***** DATASET EXCERPTS *****
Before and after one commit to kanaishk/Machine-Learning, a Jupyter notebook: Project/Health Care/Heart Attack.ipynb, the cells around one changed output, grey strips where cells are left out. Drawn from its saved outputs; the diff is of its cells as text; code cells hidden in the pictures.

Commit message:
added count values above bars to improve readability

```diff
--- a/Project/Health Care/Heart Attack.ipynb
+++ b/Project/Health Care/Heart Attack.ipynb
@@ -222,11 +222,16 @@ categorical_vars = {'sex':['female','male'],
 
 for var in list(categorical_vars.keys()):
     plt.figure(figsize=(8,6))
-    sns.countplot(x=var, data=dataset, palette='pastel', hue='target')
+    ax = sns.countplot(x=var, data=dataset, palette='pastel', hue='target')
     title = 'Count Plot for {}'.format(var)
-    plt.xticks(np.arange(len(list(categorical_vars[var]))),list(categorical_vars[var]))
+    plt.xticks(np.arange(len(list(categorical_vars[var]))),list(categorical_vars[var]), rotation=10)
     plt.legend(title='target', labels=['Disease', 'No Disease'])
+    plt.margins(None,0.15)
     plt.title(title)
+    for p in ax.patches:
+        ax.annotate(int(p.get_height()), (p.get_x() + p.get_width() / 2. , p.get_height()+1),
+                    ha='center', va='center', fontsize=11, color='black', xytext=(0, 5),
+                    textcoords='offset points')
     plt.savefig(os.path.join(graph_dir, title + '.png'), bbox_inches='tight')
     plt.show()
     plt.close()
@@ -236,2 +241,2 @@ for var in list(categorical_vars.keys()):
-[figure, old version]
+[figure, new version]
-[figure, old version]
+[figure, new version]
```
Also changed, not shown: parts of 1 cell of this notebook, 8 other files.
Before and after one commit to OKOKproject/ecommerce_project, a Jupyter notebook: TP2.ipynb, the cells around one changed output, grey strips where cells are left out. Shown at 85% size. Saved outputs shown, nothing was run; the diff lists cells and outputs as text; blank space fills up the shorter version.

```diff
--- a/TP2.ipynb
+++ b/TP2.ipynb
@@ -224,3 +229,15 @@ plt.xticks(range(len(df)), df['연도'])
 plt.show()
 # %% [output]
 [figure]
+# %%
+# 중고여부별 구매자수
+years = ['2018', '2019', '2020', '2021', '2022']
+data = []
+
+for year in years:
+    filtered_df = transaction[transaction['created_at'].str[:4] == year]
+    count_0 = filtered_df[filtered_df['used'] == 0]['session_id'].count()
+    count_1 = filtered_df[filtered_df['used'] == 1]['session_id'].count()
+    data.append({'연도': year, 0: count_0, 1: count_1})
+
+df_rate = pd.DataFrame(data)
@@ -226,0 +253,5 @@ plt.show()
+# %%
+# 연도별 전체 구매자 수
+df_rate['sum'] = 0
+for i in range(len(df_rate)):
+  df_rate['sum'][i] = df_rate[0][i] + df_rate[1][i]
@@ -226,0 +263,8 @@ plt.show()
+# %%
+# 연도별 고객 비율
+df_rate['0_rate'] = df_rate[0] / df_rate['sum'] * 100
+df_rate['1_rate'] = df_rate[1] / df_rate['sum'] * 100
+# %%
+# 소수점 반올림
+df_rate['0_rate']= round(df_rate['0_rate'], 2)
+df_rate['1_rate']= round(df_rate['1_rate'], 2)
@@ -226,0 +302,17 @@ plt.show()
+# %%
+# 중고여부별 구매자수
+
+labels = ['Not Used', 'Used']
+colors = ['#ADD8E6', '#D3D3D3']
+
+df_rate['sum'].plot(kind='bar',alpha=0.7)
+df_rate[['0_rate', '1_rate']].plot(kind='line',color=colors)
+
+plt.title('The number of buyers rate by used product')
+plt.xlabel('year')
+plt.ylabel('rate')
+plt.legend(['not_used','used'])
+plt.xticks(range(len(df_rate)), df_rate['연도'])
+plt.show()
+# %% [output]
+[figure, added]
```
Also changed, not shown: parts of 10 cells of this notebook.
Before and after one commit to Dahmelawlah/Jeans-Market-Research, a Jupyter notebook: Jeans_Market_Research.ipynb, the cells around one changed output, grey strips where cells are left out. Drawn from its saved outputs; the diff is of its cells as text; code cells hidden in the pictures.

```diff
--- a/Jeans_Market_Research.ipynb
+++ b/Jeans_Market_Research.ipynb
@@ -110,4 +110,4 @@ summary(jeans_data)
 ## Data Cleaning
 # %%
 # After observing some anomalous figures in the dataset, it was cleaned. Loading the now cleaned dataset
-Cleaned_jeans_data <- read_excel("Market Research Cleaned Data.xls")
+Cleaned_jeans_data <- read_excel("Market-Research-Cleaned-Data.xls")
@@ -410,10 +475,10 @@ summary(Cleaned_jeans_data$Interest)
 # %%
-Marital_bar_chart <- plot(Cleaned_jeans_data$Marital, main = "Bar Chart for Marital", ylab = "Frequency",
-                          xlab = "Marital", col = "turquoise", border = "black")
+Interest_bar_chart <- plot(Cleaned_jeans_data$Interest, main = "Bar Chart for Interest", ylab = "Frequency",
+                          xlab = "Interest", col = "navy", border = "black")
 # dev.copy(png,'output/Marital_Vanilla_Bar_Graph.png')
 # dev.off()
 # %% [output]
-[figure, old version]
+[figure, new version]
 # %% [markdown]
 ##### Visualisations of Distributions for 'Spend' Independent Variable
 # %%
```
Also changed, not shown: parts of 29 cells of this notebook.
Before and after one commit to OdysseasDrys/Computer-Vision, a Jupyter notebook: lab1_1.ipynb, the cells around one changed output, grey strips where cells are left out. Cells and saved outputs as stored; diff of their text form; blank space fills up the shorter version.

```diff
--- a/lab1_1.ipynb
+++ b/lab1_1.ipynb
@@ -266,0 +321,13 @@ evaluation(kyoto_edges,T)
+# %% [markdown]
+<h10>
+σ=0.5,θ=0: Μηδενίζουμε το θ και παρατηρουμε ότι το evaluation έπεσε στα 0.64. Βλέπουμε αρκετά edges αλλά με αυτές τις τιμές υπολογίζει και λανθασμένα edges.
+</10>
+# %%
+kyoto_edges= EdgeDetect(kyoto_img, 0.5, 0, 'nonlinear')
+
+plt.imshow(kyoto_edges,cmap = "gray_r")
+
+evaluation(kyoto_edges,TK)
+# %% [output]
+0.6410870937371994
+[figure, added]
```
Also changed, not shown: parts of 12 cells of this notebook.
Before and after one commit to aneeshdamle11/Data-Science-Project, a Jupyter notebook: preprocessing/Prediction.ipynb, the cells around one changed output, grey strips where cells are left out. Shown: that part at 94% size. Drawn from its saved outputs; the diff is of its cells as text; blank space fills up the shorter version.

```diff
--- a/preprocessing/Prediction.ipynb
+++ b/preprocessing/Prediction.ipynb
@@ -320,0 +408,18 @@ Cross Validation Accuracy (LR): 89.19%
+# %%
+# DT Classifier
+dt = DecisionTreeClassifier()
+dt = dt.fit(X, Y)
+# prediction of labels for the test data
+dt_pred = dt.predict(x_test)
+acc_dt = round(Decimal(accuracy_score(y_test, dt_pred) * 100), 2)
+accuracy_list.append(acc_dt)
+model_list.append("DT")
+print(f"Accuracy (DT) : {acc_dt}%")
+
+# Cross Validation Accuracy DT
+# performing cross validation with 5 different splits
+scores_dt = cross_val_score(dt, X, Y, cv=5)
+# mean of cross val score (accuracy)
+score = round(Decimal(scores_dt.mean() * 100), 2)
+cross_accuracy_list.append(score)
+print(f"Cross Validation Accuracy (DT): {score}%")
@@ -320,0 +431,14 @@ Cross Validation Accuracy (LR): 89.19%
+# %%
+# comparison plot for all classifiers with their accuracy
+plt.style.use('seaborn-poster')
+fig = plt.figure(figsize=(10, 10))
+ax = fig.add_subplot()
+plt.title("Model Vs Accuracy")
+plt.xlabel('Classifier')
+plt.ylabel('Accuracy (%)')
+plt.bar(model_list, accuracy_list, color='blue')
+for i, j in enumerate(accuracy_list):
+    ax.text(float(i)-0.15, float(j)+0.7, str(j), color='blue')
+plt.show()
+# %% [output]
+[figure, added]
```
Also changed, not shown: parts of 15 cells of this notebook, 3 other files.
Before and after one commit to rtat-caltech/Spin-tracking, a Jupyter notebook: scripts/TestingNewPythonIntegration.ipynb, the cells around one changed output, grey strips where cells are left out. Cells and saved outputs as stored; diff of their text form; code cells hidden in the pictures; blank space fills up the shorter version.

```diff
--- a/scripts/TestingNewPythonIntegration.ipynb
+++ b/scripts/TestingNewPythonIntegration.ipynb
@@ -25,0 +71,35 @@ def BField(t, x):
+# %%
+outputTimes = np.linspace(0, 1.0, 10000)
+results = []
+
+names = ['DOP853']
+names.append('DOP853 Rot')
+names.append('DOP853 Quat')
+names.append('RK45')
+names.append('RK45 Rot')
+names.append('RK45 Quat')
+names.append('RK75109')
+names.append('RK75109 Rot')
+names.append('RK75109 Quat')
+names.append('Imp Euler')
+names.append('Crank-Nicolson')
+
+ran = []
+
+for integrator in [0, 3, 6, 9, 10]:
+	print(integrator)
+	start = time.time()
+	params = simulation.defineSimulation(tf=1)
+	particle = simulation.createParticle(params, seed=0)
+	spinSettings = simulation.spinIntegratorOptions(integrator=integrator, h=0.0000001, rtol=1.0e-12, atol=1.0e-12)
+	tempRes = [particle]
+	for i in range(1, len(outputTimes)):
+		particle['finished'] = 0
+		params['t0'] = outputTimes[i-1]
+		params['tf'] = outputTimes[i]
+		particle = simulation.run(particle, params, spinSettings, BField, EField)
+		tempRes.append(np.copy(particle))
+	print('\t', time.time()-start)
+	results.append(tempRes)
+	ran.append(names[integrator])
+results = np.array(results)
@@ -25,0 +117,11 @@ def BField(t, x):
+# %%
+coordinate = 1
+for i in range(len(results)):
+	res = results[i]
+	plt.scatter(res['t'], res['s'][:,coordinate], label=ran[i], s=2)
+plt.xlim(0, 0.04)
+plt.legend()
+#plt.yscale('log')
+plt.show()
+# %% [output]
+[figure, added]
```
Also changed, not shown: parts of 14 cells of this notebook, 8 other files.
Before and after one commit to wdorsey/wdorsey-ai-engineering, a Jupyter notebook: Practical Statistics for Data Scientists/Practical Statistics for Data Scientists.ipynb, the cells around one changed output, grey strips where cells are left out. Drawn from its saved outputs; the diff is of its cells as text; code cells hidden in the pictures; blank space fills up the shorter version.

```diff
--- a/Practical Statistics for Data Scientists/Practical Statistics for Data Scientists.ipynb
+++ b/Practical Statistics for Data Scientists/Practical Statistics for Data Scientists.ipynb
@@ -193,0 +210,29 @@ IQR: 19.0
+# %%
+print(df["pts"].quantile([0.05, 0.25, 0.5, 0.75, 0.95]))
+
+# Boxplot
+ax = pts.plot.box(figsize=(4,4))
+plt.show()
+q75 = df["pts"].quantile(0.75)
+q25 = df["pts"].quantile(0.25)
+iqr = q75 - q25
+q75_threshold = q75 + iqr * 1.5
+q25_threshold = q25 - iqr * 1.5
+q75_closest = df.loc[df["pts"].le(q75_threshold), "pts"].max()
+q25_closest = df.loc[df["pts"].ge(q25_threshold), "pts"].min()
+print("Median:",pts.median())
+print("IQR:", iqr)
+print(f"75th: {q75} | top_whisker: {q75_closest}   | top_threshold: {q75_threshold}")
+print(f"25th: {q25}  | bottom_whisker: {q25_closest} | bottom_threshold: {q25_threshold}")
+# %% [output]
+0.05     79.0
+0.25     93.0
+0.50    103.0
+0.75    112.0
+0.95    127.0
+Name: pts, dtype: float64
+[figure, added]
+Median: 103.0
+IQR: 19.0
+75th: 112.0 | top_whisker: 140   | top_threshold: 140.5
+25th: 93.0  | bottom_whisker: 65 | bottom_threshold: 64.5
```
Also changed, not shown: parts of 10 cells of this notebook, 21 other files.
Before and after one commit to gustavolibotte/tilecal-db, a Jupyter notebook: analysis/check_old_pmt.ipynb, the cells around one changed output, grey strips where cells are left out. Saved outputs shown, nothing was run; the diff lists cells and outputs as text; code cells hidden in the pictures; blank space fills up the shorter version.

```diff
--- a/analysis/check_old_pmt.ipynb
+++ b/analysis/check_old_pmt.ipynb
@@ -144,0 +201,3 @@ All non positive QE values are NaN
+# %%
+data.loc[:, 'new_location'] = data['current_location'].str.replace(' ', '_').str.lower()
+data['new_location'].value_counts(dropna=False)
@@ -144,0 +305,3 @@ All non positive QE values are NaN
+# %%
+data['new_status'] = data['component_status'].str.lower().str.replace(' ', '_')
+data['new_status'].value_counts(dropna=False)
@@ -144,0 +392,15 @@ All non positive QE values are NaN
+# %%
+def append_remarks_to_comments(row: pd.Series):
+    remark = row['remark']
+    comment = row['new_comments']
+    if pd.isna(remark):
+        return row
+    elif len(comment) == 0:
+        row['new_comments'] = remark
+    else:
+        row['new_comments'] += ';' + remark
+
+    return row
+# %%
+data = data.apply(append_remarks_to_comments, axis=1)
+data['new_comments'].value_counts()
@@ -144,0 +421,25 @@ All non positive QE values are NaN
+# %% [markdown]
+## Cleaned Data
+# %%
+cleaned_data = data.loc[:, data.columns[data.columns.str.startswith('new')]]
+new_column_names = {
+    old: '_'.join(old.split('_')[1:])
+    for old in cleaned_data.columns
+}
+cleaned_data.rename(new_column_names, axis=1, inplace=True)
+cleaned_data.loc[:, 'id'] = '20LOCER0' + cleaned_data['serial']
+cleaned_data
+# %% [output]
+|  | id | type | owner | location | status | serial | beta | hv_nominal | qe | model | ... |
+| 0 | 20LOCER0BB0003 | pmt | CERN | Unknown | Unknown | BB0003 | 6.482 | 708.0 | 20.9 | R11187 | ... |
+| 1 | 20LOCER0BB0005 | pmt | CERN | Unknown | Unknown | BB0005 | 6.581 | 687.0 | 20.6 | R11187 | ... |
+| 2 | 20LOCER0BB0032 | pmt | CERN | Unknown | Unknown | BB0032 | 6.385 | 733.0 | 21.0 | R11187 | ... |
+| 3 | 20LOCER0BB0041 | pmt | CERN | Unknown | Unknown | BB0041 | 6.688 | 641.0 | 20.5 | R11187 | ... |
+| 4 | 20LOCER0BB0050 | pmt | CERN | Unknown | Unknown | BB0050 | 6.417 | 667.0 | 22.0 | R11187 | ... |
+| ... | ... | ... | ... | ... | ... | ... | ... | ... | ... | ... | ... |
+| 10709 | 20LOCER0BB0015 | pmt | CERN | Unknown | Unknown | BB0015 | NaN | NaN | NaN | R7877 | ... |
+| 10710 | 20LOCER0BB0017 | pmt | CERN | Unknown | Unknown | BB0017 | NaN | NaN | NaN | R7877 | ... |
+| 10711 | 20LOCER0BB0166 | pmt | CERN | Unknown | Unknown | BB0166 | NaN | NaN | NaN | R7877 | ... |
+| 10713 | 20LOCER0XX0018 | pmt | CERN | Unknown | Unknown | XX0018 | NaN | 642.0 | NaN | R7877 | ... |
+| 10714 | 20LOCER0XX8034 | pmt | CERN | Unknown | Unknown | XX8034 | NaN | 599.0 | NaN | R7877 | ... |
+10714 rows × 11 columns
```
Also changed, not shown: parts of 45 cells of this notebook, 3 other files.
*****
TASK: Please return a copy of each line in the entries that has the string "parts".

REPLY TO THE TASK:
Also changed, not shown: parts of 1 cell of this notebook, 8 other files.
Also changed, not shown: parts of 10 cells of this notebook.
Also changed, not shown: parts of 29 cells of this notebook.
Also changed, not shown: parts of 12 cells of this notebook.
Also changed, not shown: parts of 15 cells of this notebook, 3 other files.
Also changed, not shown: parts of 14 cells of this notebook, 8 other files.
Also changed, not shown: parts of 10 cells of this notebook, 21 other files.
Also changed, not shown: parts of 45 cells of this notebook, 3 other files.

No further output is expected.